This test has prompted the United States to move forward in a decades-long avoidance of making hypersonic missiles. Why the avoidance? The cost, time, and technology, always seemed to be out of reach. “You see a flurry of activity, a lot of investment, and then we conclude it’s a bridge too far,” says aerospace engineer Mark Lewis, director of defense research and engineering for modernization in the U.S. Department of Defense. Technological hurdles such as propulsion, control, and heat resistance prevented development.
The United States has recently allocated 1 billion dollars into hypersonic research. The U.S. Navy plans to put one of its first hypersonic weapons to sea in eight years, aboard submarines. The name of the new missile is called Global Strike.
Heating factors into the development of the missile. However, to make the missile maneuver the way they want, engineers have created a triangular-shaped weapon. This shape helps offset some of the heating issues. As of now, the missile can withstand temperatures of 2,000 C or 3632 Fahrenheit. It’s not only heating they have to solve. They also have to solve how air coming into the engine area moves within the chamber.

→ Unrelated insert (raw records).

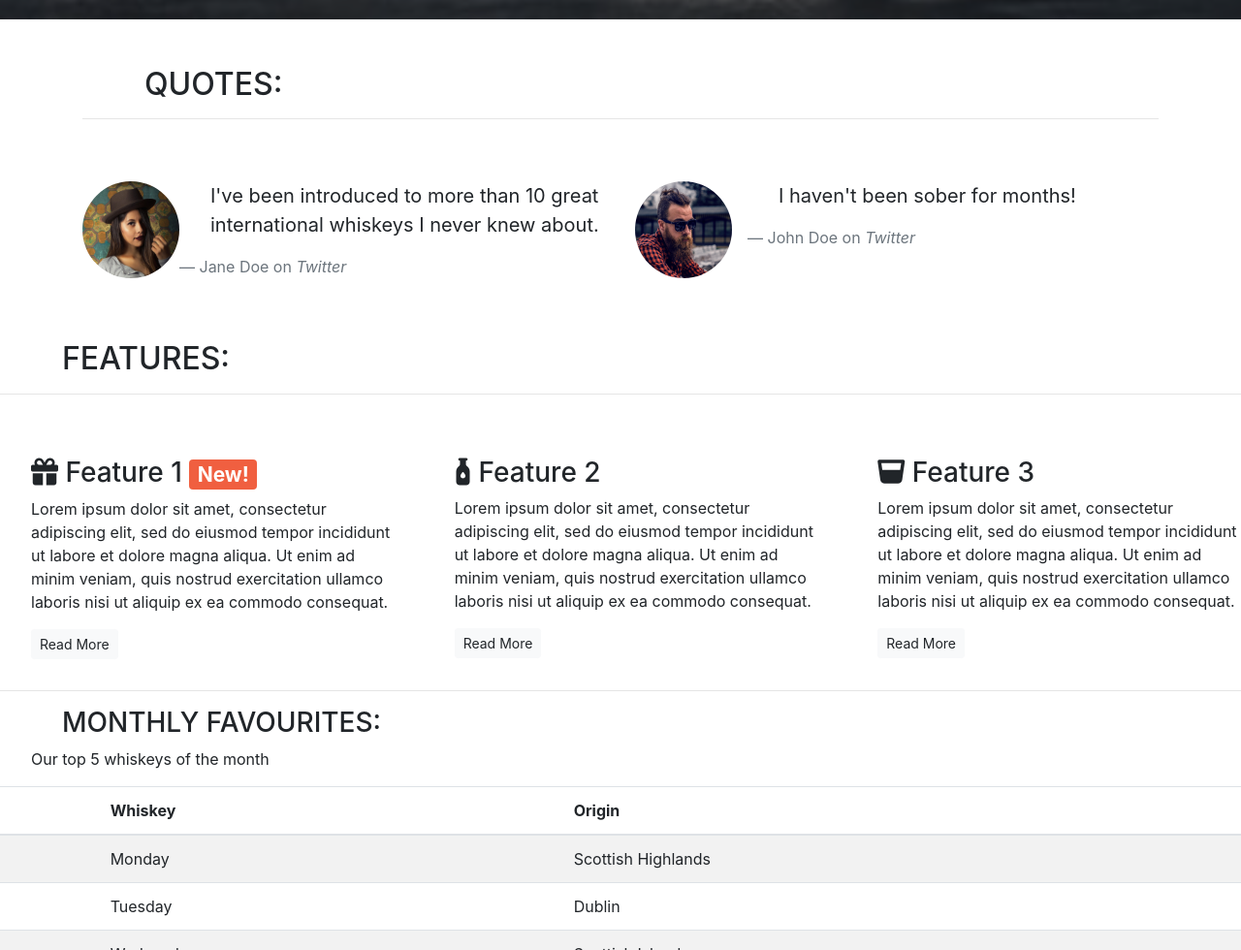
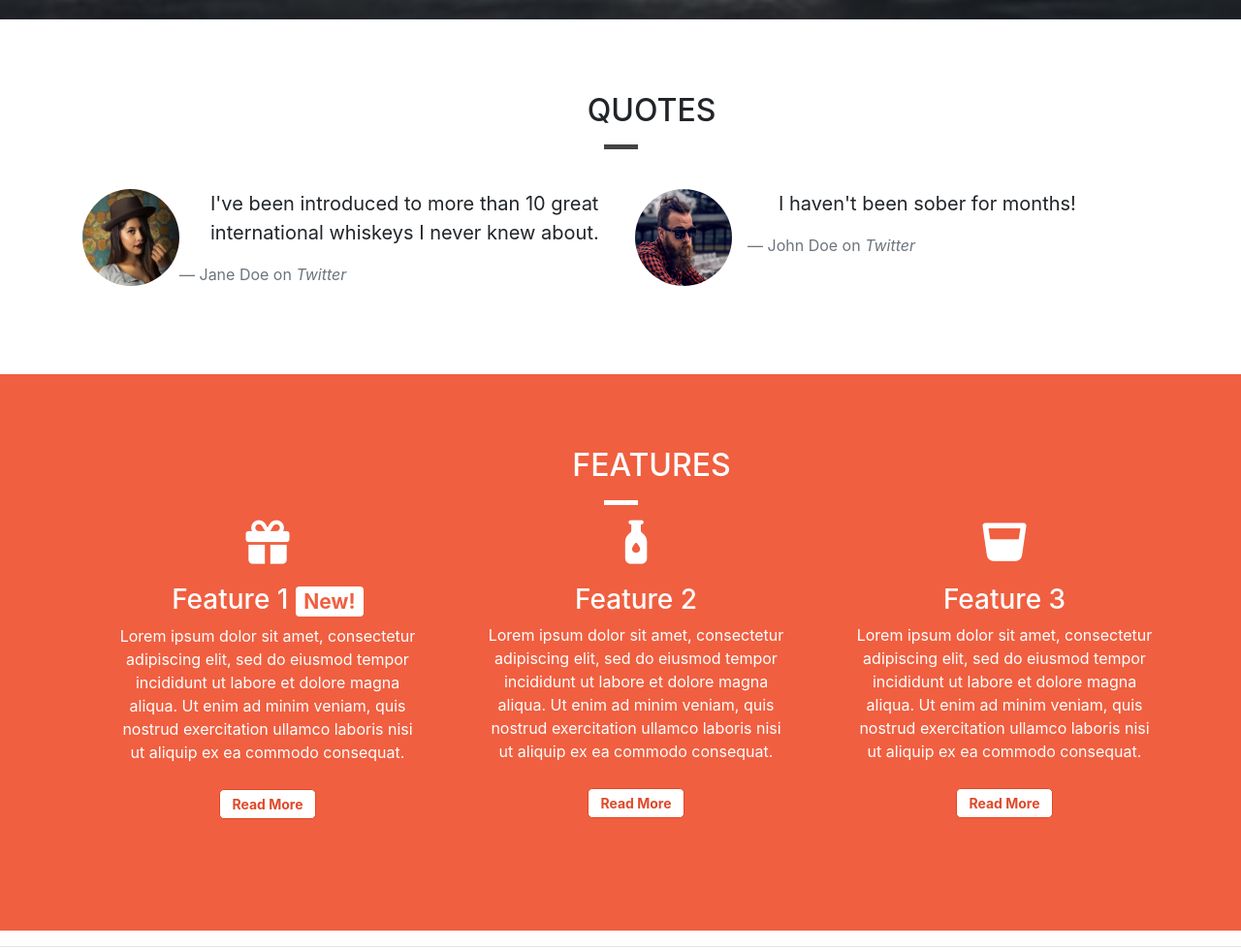
Before and after one commit to LJTalks/whiskey-store, a plain HTML site: page index.html in a window 1280 px wide. Shown: the part 780-1760 px from the top of the page at 97% size. Drawn offline with nearby package versions, Linux system fonts and the light colour scheme.

Commit message:
change colours and spacing style

```diff
--- a/css/style.css
+++ b/css/style.css
@@ -1,3 +1,8 @@
+*, ::after, ::before {
+    box-sizing: border-box;
+    padding-left: initial;
+}
+
 body {
     .roboto-regular {
         font-family: "Roboto", sans-serif;
@@ -13,7 +18,20 @@ body {
 
 }
 
+.hr-orange {
+    color: #f05f40;
+}
+
 /* Containers */
+
+.container-wrapper {
+
+}
+
+.container-wrapper--red {
+    background-color: #f05f40;
+    color: white;
+}
 
 .alert-container .col-12 {
     padding-left: 0;
@@ -76,7 +94,30 @@ p {
 }
 
 
-.features-container {}
+.features-container {
+    text-align: center;
+}
+
+/* Page Headers */
+
+.page-header {
+    margin-bottom: 0;
+    border-bottom: 0;
+    text-align: center;
+}
+
+.page-header h2 {
+margin-top: 0;
+}
+
+.h2
+.text-uppercase {
+    text-align: center;
+}
+
+.quotes .page-header {
+    margin-bottom: 25px;
+}
 
 /* block-divider */
 
@@ -84,19 +125,34 @@ p {
     width: 75px;
     height: 5px;
     border: 0;
+    background-color: #444;
 }
 
 .block-divider--orange {
     background-color: #f05f40;
 }
 
+.block-divider--white {
+    background-color: white;
+}
+
 .block-divider--short {
     width: 35px;
 }
 
+/* Content containers */
+
+.content-container {
+    padding-top: 75px;
+    padding-bottom: 75px;
+}
+
 .badge {
-    background-color: #f05f40;
+    background-color: white;
+    color: #f05f40;
 }
+
+
 
 /* Navbar */
 .navalert-container {
@@ -182,3 +238,40 @@ mark {
     background-color: #ffd8d8;
     border-color: #f05f40;
 }
+
+.btn-success.focus, .btn-success:focus {
+    box-shadow: 0 0 0 .2rem #ffd8d8;
+}
+
+.feature {
+    text-align: center;
+    margin-bottom: 40px;
+}
+
+.feature i {
+    margin-bottom: 20px;
+    font-size: 45px;
+    line-height: 45px;
+}
+
+.feature .btn {
+    background-color: white;
+    border-color: #df4929;
+    border-radius: 5px;
+    min-width: 100px;
+    font-weight: bold;
+    color: #df4929;
+    margin-top: 10px;
+
+}
+/* Table */
+
+
+.table-striped tbody tr:nth-of-type(odd) {
+    background-color: #ffd8d8
+}
+
+.table td, .table th {
+    padding: .75rem;
+    vertical-align: top;
+    border-top: 1px solid #f05f40;
--- a/index.html
+++ b/index.html
@@ -21,7 +21,8 @@
             <div class="row d-none d-sm-block">
                 <div class="col-12">
                     <div class="site-wide-alert alert alert-warning">
-                    <strong>Sale Now On!</strong> We've got a sale on. Get a 12-month subscription for the price of 6!
+                        <strong>Sale Now On!</strong> We've got a sale on. Get a 12-month subscription for the price of
+                        6!
                         <a href="">See here for details</a>
                     </div>
                 </div>
@@ -56,6 +57,12 @@
             <div class="d-none d-md-block">
                 <p class="navbar-text my-auto mr-2"><i>Great whiskey delivered to your door!</i></p>
                 <a href="/login" class="btn btn-cta btn--red">Sign In / Sign Up!</a>
+                <!-- This button is broken?
+                content-container
+                <p><button class="btn btn-lg btn-success btn--red" data-toggle="modal"
+                    data-target="#signUpModal">Sign
+                    Up!</button></p>
+            -->
             </div>
         </nav>
     </div>
@@ -85,12 +92,13 @@
     <!-- /.callout -->
 
     <!-- Quotes -->
-    <div class="container quotes-container">
+    <div class="container-wrapper">
+        <div class="container quotes-container content-container">
             <section class="quotes">
                 <div class="row">
-                <div class="col-12 my-5">
-                    <h2 class="text-uppercase">Quotes:</h2>
-                    <hr />
+                    <div class="col-12 page-header">
+                        <h2 class="text-uppercase">Quotes</h2>
+                        <hr class="block-divider block-divider--short">
                     </div>
                 </div>
                 <div class="row">
@@ -126,21 +134,22 @@
                 </div>
             </section>
         </div>
+    </div>
     <!-- /.quotes -->
 
     <!-- Features -->
-    <div class="features-container">
-        <section class="features">
+    <div class="container-wrapper container-wrapper--red">
+        <section class="container features-container content-container">
             <div class="row">
-                <div class="col-12 my-5">
-                    <h2 class="text-uppercase">Features:</h2>
-                    <hr />
+                <div class="col-12 page-header">
+                    <h2 class="text-uppercase">Features</h2>
+                    <hr class="block-divider block-divider--short block-divider--white"/>
                 </div>
             </div>
             <div class="row">
                 <div class="col-12 col-md-6 col-lg-4">
                     <div class="feature">
-                        <h3><i class="fa-solid fa-gift d-none d-sm-inline"></i></i> Feature 1 <span
+                        <h3><i class="fa-solid fa-gift d-none d-sm-block"></i></i> Feature 1 <span
                                 class="badge badge-success">New!</span></h3>
                         <p>Lorem ipsum dolor sit amet, consectetur adipiscing elit, sed do eiusmod tempor incididunt ut
                             labore
@@ -153,7 +162,7 @@
                 </div>
                 <div class="col-12 col-md-6 col-lg-4">
                     <div class="feature">
-                        <h3><i class="fa-solid fa-bottle-droplet d-none d-sm-inline"></i> Feature 2</h3>
+                        <h3><i class="fa-solid fa-bottle-droplet d-none d-sm-block"></i> Feature 2</h3>
                         <p>Lorem ipsum dolor sit amet, consectetur adipiscing elit, sed do eiusmod tempor incididunt ut
                             labore
                             et dolore magna aliqua. Ut enim ad minim veniam, quis nostrud exercitation ullamco laboris
@@ -165,7 +174,7 @@
                 </div>
                 <div class="col-12 d-md-none d-lg-block col-lg-4">
                     <div class="feature">
-                        <h3><i class="fa-solid fa-whiskey-glass d-none d-sm-inline"></i> Feature 3</h3>
+                        <h3><i class="fa-solid fa-whiskey-glass d-none d-sm-block"></i> Feature 3</h3>
                         <p>Lorem ipsum dolor sit amet, consectetur adipiscing elit, sed do eiusmod tempor incididunt ut
                             labore
                             et dolore magna aliqua. Ut enim ad minim veniam, quis nostrud exercitation ullamco laboris
@@ -177,12 +186,17 @@
                 </div>
 
             </div>
+    </div>
     </section>
+    <hr class="hr-orange">
+    <!-- /.features -->
+    <!-- monthly.favourites NEED TO ADD CONTAINER SETTINGS IN HERE?-->
+    <div class="container-wrapper">
+        <section class="container monthly-favourites features-container content-container">
+            <div class="row">
+                <div class="col-12 page-header">
+                        <h2 class="text-uppercase">Monthly Favourites</h2>
                         <hr>
-        <!-- /.features -->
-        <!-- monthly.favourites -->
-        <section class="monthly-favourites">
-            <h3 class="text-uppercase">Monthly Favourites:</h3>
                         <p>Our top 5 whiskeys of the month</p>
                         <div class="monthly-favourite table">
                             <table class="table table-striped">
@@ -221,13 +235,17 @@
                                     </tr>
                                 </tbody>
                             </table>
-                <p>Lorem ipsum dolor sit amet, consectetur adipiscing elit, sed do eiusmod tempor incididunt ut labore
-                    et dolore magna aliqua. Ut enim ad minim veniam, quis nostrud exercitation ullamco laboris nisi ut
+                            <p>Lorem ipsum dolor sit amet, consectetur adipiscing elit, sed do eiusmod tempor incididunt
+                                ut labore
+                                et dolore magna aliqua. Ut enim ad minim veniam, quis nostrud exercitation ullamco
+                                laboris nisi ut
                                 aliquip ex ea commodo consequat.</p>
                             <p><a class="btn btn-sm btn-light" href="">Read More</a></p>
                         </div>
-
                 </div>
+            </div>
+    </div>
+    </section>
     </section>
 
     <!-- /.monthly.favourites -->
```
Also changed, not shown: 1 other file. Lines whose indentation alone changed are shown as unchanged.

High airspeeds also pose challenges for engines on HCMs, which, unlike HGVs, have their power plants. HCMs use a supersonic combustion ramjet, or “scramjet,” to accelerate. “It’s the simplest type of jet engine you could ever imagine, where an open tube allows air to mix with fuel,” Lewis says. “It’s also perhaps the most complicated type you can imagine because of the extreme conditions under which it operates.”
Boost glide hypersonic weapons take off like ballistic missiles but remain in the atmosphere, leveling off and then gliding to their targets at speeds over Mach 5. The unique flight profile of boost-glide weapons makes them unstoppable by modern air defenses. This missile could strike anywhere in the world in under an hour. This indicates that the missile could travel between the Mach 10 to Mach 20 range or 7,600 to 15,200 miles an hour. Global Strike would also be useful in a major conflict with an adversary, targeting enemy headquarters, radar sites, and missile batteries, weakening the enemy’s defenses and paving the way for strikes by manned aircraft.
Russia recently unveiled a weapon called the Kinzhal, said to reach Mach 10 under its power, and another that is boosted by a rocket to an astonishing Mach 27. China showed off a rocket-boosted hypersonic glide vehicle (HGV) of its own, the Dongfeng-17, in a recent military parade.
The Navy is building 10 Virginia-class submarines with the Virginia Payload Module, thus ensuring at least ten platforms capable of carrying Global Strike.
Right now, the United States is unable to detect a launch of hypersonic missiles. However, plans are underway to place satellites in low Earth orbit by 2030. Once the satellites can detect the heat from the missiles, the military can then develop a way to stop them from hitting potential targets.